**Task details:**
Report the count of lines holding "document" in the records, with no other words.
══ Records for this task
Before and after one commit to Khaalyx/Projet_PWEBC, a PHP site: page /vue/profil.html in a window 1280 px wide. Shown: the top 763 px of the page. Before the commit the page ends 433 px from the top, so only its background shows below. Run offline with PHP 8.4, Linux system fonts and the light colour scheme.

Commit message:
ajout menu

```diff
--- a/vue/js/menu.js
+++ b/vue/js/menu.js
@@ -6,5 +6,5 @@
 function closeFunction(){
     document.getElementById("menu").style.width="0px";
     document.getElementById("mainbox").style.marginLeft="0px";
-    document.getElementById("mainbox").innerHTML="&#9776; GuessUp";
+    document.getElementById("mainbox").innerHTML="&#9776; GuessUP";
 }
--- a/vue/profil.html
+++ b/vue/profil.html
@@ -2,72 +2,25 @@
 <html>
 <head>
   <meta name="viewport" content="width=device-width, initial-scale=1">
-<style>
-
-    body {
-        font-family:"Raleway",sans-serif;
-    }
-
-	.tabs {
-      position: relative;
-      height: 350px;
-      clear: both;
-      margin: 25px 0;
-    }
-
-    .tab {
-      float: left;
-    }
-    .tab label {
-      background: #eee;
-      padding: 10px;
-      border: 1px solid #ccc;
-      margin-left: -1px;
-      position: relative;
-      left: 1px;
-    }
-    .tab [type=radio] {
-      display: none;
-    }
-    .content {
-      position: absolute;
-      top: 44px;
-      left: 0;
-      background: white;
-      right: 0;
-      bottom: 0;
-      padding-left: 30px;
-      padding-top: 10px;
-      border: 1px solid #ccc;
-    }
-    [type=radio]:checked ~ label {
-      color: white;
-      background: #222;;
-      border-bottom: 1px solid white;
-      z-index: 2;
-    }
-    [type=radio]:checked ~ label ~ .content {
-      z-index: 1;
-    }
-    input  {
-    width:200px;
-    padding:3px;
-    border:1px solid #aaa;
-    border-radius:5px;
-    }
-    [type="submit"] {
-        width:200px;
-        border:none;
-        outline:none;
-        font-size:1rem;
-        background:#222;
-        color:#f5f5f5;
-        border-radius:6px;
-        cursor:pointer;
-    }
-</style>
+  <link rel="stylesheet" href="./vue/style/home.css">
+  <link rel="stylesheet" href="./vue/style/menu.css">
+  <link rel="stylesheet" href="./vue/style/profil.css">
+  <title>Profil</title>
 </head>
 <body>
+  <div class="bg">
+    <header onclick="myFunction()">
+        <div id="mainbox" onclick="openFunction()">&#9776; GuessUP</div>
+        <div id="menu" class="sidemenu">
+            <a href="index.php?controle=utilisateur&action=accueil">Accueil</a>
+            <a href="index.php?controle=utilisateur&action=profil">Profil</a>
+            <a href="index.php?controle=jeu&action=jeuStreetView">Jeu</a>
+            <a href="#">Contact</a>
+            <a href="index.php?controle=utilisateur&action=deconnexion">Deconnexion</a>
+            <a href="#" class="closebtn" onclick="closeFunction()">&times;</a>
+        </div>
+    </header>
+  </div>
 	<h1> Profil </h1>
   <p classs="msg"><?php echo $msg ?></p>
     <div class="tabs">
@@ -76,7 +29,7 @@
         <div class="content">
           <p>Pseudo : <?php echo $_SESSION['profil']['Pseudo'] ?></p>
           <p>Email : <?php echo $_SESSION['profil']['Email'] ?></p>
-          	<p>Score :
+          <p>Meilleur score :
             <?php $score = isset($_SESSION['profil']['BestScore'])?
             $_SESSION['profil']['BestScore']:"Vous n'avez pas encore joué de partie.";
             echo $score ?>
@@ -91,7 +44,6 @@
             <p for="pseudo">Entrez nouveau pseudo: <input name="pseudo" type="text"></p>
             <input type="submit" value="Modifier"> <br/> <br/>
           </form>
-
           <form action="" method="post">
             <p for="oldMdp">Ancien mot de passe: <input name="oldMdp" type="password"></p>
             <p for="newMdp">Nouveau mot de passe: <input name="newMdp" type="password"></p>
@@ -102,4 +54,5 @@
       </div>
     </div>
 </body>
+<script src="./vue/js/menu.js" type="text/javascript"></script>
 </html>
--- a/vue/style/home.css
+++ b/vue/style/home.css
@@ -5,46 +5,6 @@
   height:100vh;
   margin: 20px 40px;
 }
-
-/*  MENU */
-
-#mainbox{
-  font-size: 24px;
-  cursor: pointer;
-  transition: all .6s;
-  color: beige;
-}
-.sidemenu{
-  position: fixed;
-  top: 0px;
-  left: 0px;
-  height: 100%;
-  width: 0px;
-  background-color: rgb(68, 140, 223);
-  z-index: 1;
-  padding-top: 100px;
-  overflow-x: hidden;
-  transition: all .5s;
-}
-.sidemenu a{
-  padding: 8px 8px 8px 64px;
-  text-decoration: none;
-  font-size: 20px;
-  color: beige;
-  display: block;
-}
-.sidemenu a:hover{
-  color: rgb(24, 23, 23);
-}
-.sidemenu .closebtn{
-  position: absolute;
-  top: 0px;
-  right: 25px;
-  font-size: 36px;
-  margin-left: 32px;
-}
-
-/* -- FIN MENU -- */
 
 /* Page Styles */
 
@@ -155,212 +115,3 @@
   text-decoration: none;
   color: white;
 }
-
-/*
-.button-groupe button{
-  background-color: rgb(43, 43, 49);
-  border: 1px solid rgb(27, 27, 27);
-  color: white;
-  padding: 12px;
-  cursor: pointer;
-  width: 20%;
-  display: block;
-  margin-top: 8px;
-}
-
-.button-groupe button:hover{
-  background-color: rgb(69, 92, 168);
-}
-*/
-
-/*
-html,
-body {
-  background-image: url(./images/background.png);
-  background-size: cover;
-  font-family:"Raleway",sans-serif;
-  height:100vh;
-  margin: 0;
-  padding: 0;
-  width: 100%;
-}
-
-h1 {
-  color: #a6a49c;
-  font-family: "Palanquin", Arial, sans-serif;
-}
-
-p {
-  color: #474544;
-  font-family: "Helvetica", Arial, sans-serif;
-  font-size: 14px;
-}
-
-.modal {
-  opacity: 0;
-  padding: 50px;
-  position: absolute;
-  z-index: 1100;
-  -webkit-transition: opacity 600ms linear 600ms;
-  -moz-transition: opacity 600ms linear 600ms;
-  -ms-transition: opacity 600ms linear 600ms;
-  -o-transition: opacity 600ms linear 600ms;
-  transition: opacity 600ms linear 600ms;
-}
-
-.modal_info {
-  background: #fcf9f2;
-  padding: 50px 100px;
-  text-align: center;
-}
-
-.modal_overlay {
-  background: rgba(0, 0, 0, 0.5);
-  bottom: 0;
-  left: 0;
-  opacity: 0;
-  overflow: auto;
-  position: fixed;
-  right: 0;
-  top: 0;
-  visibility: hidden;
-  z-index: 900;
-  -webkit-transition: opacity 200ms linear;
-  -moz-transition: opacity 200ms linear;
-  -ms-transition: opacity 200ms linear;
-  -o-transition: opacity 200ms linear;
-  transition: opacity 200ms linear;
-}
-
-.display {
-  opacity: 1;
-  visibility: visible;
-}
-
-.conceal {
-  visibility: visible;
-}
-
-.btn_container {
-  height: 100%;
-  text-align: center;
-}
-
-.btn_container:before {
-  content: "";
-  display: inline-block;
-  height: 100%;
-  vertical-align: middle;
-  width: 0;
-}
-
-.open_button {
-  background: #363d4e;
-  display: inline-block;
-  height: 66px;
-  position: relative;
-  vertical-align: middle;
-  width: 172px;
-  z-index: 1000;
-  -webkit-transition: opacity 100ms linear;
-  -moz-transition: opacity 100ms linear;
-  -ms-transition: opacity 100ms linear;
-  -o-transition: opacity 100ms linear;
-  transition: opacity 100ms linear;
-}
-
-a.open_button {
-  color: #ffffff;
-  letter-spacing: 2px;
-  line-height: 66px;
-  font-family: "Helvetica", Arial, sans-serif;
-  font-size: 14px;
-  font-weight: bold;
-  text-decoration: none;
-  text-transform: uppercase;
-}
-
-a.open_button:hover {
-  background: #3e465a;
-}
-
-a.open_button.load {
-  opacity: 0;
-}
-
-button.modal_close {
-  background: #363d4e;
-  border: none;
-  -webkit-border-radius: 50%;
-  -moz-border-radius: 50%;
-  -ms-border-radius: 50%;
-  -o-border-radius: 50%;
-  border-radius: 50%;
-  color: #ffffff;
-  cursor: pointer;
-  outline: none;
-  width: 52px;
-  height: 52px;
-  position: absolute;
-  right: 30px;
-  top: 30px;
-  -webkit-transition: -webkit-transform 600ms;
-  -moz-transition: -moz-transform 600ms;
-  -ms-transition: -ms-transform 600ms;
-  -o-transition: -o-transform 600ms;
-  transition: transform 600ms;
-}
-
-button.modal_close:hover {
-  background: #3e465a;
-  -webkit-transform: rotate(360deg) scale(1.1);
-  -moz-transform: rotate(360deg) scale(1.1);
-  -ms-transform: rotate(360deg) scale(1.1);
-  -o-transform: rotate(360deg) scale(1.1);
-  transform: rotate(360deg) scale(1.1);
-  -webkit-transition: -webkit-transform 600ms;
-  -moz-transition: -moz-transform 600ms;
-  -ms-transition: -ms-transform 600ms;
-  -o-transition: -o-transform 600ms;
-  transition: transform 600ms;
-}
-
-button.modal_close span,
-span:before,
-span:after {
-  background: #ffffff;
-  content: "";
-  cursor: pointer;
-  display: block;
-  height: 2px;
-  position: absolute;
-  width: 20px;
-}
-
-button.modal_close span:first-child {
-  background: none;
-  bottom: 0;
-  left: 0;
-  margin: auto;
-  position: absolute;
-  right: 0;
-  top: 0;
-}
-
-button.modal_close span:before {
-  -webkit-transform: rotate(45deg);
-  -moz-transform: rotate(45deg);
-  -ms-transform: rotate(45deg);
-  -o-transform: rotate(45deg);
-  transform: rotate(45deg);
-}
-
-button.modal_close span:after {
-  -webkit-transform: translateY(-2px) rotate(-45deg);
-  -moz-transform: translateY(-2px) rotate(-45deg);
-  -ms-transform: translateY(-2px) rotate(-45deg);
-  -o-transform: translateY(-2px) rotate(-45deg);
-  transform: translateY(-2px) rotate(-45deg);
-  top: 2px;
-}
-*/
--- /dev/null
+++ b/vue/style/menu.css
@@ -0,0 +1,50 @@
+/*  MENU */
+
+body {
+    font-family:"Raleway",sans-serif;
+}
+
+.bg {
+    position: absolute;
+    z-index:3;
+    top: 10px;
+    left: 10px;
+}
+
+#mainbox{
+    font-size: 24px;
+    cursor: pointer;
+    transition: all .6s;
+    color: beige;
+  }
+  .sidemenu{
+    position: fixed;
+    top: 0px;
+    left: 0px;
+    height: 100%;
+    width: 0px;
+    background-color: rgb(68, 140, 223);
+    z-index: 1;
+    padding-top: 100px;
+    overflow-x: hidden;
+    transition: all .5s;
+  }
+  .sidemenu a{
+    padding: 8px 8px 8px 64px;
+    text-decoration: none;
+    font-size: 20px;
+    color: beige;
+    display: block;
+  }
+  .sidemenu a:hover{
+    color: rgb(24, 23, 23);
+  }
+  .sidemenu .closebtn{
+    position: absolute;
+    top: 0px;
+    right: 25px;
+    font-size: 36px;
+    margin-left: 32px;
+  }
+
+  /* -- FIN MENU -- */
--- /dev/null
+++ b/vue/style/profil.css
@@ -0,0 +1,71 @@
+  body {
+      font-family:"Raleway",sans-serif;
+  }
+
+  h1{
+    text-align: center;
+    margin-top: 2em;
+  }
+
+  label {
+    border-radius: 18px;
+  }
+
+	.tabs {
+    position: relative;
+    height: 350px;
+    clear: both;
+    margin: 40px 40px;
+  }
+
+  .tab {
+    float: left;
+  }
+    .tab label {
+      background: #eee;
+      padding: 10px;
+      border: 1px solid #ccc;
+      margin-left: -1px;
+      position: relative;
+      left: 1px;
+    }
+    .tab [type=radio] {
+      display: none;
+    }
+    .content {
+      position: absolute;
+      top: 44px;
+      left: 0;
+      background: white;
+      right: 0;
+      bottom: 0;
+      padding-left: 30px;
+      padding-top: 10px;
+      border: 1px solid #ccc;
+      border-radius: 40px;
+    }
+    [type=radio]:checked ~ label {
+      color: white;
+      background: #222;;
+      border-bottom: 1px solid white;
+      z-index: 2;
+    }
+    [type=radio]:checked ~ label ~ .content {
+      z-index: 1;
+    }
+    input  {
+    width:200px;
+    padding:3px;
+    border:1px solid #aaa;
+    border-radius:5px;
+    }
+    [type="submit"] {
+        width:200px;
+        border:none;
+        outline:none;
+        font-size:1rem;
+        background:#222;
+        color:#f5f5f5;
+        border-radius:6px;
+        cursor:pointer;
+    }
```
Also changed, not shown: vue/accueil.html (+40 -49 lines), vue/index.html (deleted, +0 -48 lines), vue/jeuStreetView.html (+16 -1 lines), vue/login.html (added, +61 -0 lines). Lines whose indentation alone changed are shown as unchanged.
════
**Solution to this exercise:**
4